Johnson

Stephanie Johnson

Stephanie Johnson’s Biography

Discipline:
Poet, Playwright and Writer
Awards:
Katherine Mansfield Menton Fellowship 2000

Stephanie Johnson MNZM is an accomplished writer whose works have spanned across a selection of genres over the past three decades including stage and radio, poetry, scriptwriting and novels. Her diverse work is marked by its mixture of irony, intelligence and compassion.

Stephanie is the 2016 recipient of both the Randell Cottage Residency, Wellington, and Alumna Merita Award, Diocesan School for Girls, Auckland. Playing for Both Sides (BWB, 2016) is a personal exploration of the Australia-New Zealand relationship. In 2016 Stephanie also edited Good Dog! New Zealand Writers on Dogs (Penguin Random House) an anthology of dog-related poetry, short fiction and creative nonfiction. Her most recent work is a biographical investigation entitled West Island: Five Twentieth-century New Zealanders in Australia (Otago UP, 2019).

In 1999 she was shortlisted for the Montana Book Awards for her novel, The Whistler. Her novel The Hearts Wild Surd was a great success in the UK. Australia and New Zealand. She has been awarded the Katherine Mansfield Fellowship in Menton, France (2000), made a Literary Fellow at Auckland University (2001), and was a recipient of the Bruce Mason Memorial Playwright’s Award (1985). Several of her novels have been longlisted for the Impac Awards in Dublin. She was also winner of the Dymocks/Quote Unquote Reader’s Poll, Best New Zealand Book for The Heart’s Wild Surf (1996). Her novel, Crimes of Neglect, was shortlisted for the Wattie Book Awards (1993).
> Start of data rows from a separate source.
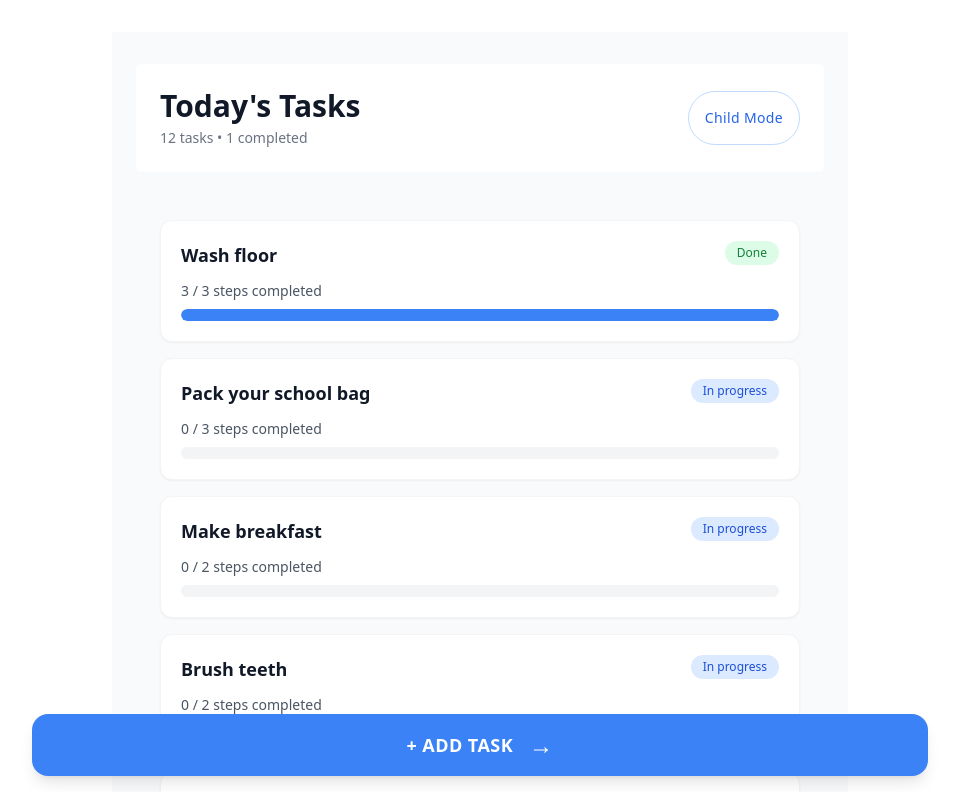
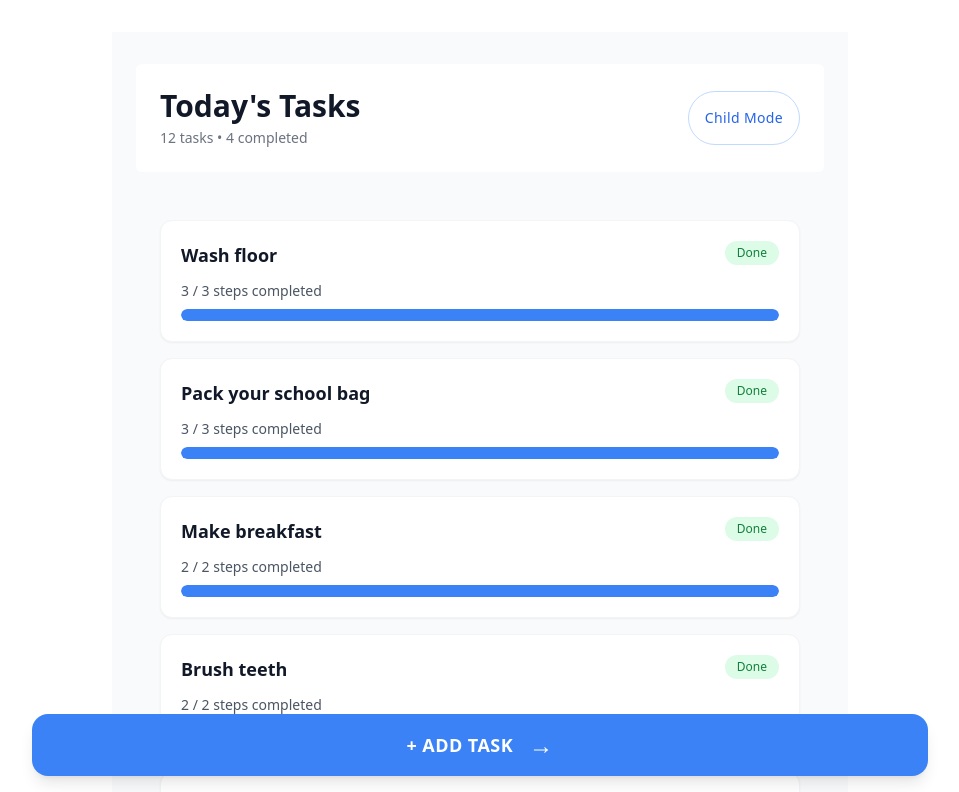
Before and after one commit to Iloha/adhd, a React (Vite) app: page / in a window 1280 px wide. Shown: the top 792 px of the page, without its empty margins (160-1119 px from the left). Built offline with nearby package versions, Linux system fonts and the light colour scheme; data requests are answered from the project's data file.

Commit message:
fix switch from parent to child screen

```diff
--- a/db.json
+++ b/db.json
@@ -32,23 +32,23 @@
         {
           "title": "Pack your laptop",
           "hint": "Check if it's charged",
-          "done": false
+          "done": true
         },
         {
           "title": "Take water bottle",
           "hint": "Check if the bottle is full",
-          "done": false
+          "done": true
         },
         {
           "title": "Take books from library",
           "hint": "Check if you have all the books you need for the day",
-          "done": false
+          "done": true
         }
       ],
       "createdAt": "2026-02-05",
       "updatedAt": "2026-02-05",
       "printable": true,
-      "done": false
+      "done": true
     },
     {
       "id": "2",
@@ -57,18 +57,18 @@
         {
           "title": "Pour cereal",
           "hint": "Use a clean bowl",
-          "done": false
+          "done": true
         },
         {
           "title": "Pour milk",
           "hint": "Use cold milk",
-          "done": false
+          "done": true
         }
       ],
       "createdAt": "2026-03-25",
       "updatedAt": "2026-03-25",
       "printable": true,
-      "done": false
+      "done": true
     },
     {
       "id": "3",
@@ -77,18 +77,18 @@
         {
           "title": "Apply toothpaste",
           "hint": "A pea-sized amount",
-          "done": false
+          "done": true
         },
         {
           "title": "Brush 2 minutes",
           "hint": "Use timer",
-          "done": false
+          "done": true
         }
       ],
       "createdAt": "2026-03-25",
       "updatedAt": "2026-03-25",
       "printable": true,
-      "done": false
+      "done": true
     },
     {
       "id": "4",
--- a/src/components/Task.jsx
+++ b/src/components/Task.jsx
@@ -10,11 +10,12 @@ function Task ({task, onToggle}) {
 
       <div className='flex items-start justify-between mb-3'>
         <h3 className='task__text text-lg font-bold text-gray-900'>{task.text}</h3>
-        { (completed !== 0 && isDone) ? (
+        { percent > 0 && (
+         (isDone) ? (
           <span className="status-badge status-badge_done bg-green-100 text-green-700 text-xs px-3 py-1 rounded-full">Done</span>
         ) : (
           <span className="status-badge status-badge_inprogress bg-blue-100 text-blue-700 text-xs px-3 py-1 rounded-full">In progress</span>
-        ) }
+        ) )}
       </div>
 
       {/* <FaTimes className='task__delete' onClick={() => onDelete(task.id)}/>     */}
--- a/src/screens/ChildScreen.jsx
+++ b/src/screens/ChildScreen.jsx
@@ -12,6 +12,7 @@ function ChildScreen({ tasks, activeTask, setTasks, markDone, updateTask }) {
   const activeSubtaskIndex = subtasks.findIndex((subtask) => subtask.done !== true)
   const activeSubtask = activeSubtaskIndex === -1 ? null : subtasks[activeSubtaskIndex]
   const hasActiveSubtask = activeSubtask !== null
+  const isTaskDone = activeTask.done === true || (subtasks.length > 0 && !hasActiveSubtask)
 
   const handleSubtaskDone = () => {
     if (!hasActiveSubtask) {
@@ -37,26 +38,22 @@ function ChildScreen({ tasks, activeTask, setTasks, markDone, updateTask }) {
     })
 
     // update local subtasks immediately for snappy UI
+    const allDone = updatedSubtasks.length > 0 && updatedSubtasks.every((s) => s.done === true)
     setTasks((prevTasks) => {
       return prevTasks.map((task) => {
         if (task.id === activeTask.id) {
-          return { ...task, subtasks: updatedSubtasks }
+          return { ...task, subtasks: updatedSubtasks, ...(allDone && { done: true }) }
         }
         return task
       })
     })
     // persist updated subtasks to server
     if (typeof updateTask === 'function') {
-      const allDone = updatedSubtasks.length > 0 && updatedSubtasks.every((s) => s.done === true)
       const updates = { subtasks: updatedSubtasks }
       if (allDone) updates.done = true
       updateTask(activeTask.id, updates)
-    } else {
-      // fallback: if no updateTask helper is provided, toggle task done when all subtasks complete
-      const allDone = updatedSubtasks.length > 0 && updatedSubtasks.every((s) => s.done === true)
-      if (allDone && typeof markDone === 'function') {
-        markDone(activeTask.id)
-      }
+    } else if (allDone && typeof markDone === 'function') {
+      markDone(activeTask.id)
     }
   }
 
@@ -78,18 +75,19 @@ function ChildScreen({ tasks, activeTask, setTasks, markDone, updateTask }) {
 
   return (
     <div className="child-screen flex flex-col items-center justify-center gap-6 p-6">
-      { hasActiveSubtask && <div className="child-screen__active-task text-xl md:text-2xl font-semibold text-gray-700 text-center">
+      { hasActiveSubtask && (<><div className="child-screen__active-task text-xl md:text-2xl font-semibold text-gray-700 text-center">
         {activeTask.text}
-      </div>}
-      { hasActiveSubtask && <div className="child-screen__progress mt-2 text-center text-gray-500">
+      </div>
+      <div className="child-screen__progress mt-2 text-center text-gray-500">
         <div className="text-xl">{subtasks.filter((subtask) => subtask.done === true).length + 1} / {subtasks.length} steps</div>
-      </div>}
+      </div>
+      <div className="child-screen__active-subtask mt-6 bg-white text-gray-900 rounded-2xl shadow-lg px-8 py-10 w-full max-w-3xl text-center">
+        <span className="text-3xl font-semibold tracking-tight">{activeSubtask.title}</span>
+      </div>
+      <div className="child-screen__active-subtask-hint mt-4 text-center text-gray-500 italic">{hasActiveSubtask ? activeSubtask.hint : ''}</div></>)}
 
-      { hasActiveSubtask ? <div className="child-screen__active-subtask mt-6 bg-white text-gray-900 rounded-2xl shadow-lg px-8 py-10 w-full max-w-3xl text-center">
-        <span className="text-3xl font-semibold tracking-tight">{activeSubtask.title}</span>
-      </div> : ''}
-    <div className="child-screen__active-subtask-hint mt-4 text-center text-gray-500 italic">{hasActiveSubtask ? activeSubtask.hint : ''}</div>
-     { activeTask.done === true && (
+
+     { isTaskDone && (
        <div className="child-screen__completed-message mt-6 bg-white text-gray-900 rounded-2xl shadow-xl px-6 py-10 max-w-2xl text-center flex-1 flex flex-col items-center justify-center w-full">
         <div className="text-8xl">
             ⭐
@@ -110,7 +108,7 @@ function ChildScreen({ tasks, activeTask, setTasks, markDone, updateTask }) {
               </Button>
             )}
 
-            {activeTask.done === true && (
+            {isTaskDone && (
               <Button variant="secondary" onClick={handleNextTask} className="w-full sm:w-64 whitespace-nowrap">
                 Next task
               </Button>
--- a/src/screens/ParentScreen.jsx
+++ b/src/screens/ParentScreen.jsx
@@ -8,6 +8,9 @@ function ParentScreen ({ tasks, deleteTask, markDone, addTask}) {
     const { mode, setMode } = useApp()
     const [screen, setScreen] = useState('tasks')
 
+    const handleModeChange = () => {
+        setMode('child')
+    }
     return (
          <div className="min-h-screen bg-gray-50 pb-32 parent-screen">
             { screen === 'tasks' && <div className="max-w-5xl mx-auto px-6 pt-8">
@@ -18,13 +21,13 @@ function ParentScreen ({ tasks, deleteTask, markDone, addTask}) {
                             <p className="text-sm text-gray-500 mt-1">{tasks?.length ?? 0} tasks • {tasks ? tasks.filter(t => t.done).length : 0} completed</p>
                         </div>
                                 <div>
-                                    <Button
-                                        onClick={() => setMode(mode === 'parent' ? 'child' : 'parent')}
-                                        variant="ghost"
-                                        className={`mx-0 ${mode === 'child' ? 'ring-2 ring-blue-200' : ''}`}
+                                    <Button  variant="ghost"
+                                        onClick={handleModeChange}
+                                        className="mx-0"
                                     >
-                                        {mode === 'child' ? 'Exit Child Mode' : 'Child Mode'}
+                                       Child Mode
                                     </Button>
+
                                 </div>
                     </div>
                 </header>
```
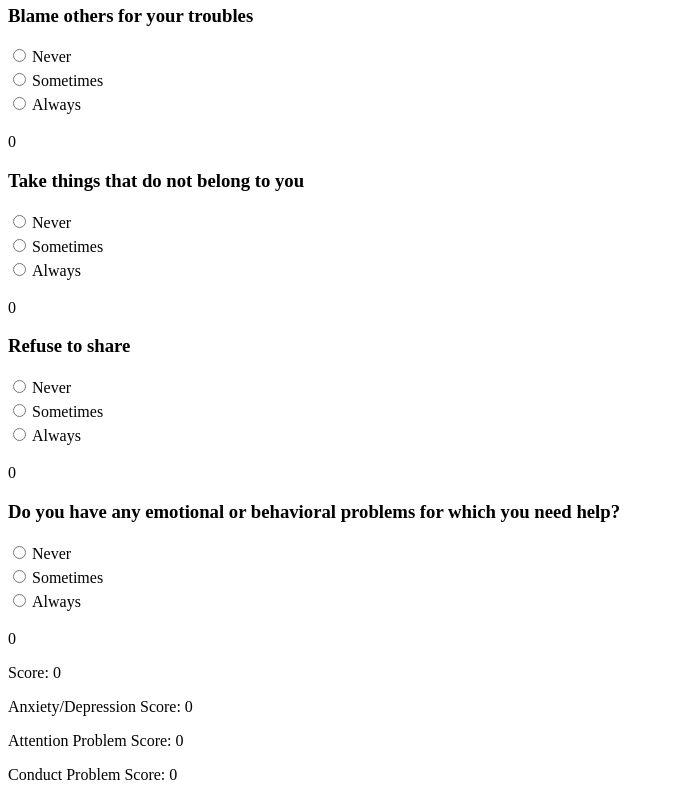
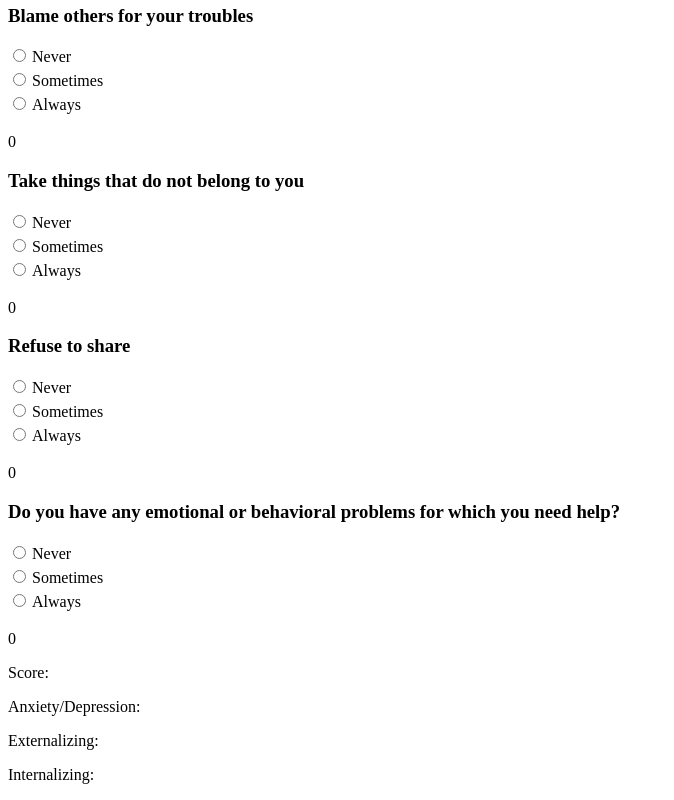
Before and after one commit to mrCamilo/misc, a React (Create React App) app in the folder passaic_peds_forms/symptom_checklist/: page / in a window 1280 px wide. Shown: the part 5410-6210 px from the top of the page, without its empty margins (0-674 px from the left). Built offline with nearby package versions, Linux system fonts and the light colour scheme.

Commit message:
need to make formula for 4 different scores

```diff
--- a/passaic_peds_forms/symptom_checklist/src/components/Results.js
+++ b/passaic_peds_forms/symptom_checklist/src/components/Results.js
@@ -1,26 +1,15 @@
 import React, {Component} from 'react'
+import selectedValue from './Buttons'
 
-class Results extends Component {
-    constructor() {
-	super()
-	this.state = {
-		score: 0,
-		anxiety: 0,
-		attention: 0,
-		conduct: 0
-	}
-    }
-
-    render() {
+function Results () {
         return(
             <div>
-	        <p>Score: {this.state.score}</p>
-	        <p>Anxiety/Depression Score: {this.state.anxiety}</p>
-	        <p>Attention Problem Score: {this.state.attention}</p>
-	        <p>Conduct Problem Score: {this.state.conduct}</p>
+	        <p>Score: {selectedValue}</p>
+	        <p>Anxiety/Depression:  </p>
+	        <p>Externalizing: </p>
+	        <p>Internalizing: </p>
 	    </div>
         )
     }
-}
 
 export default Results
```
With Peter Wells, Stephanie founded the highly successful Auckland Writers and Readers Festival in 1998. In addition, she has been guest speaker at various festivals, both in New Zealand and internationally, taught a broad range of writing classes and is involved in ongoing mentorship and manuscript assessments.

In 2019 was appointed a Member of the New Zealand Order of Merit, for services to literature.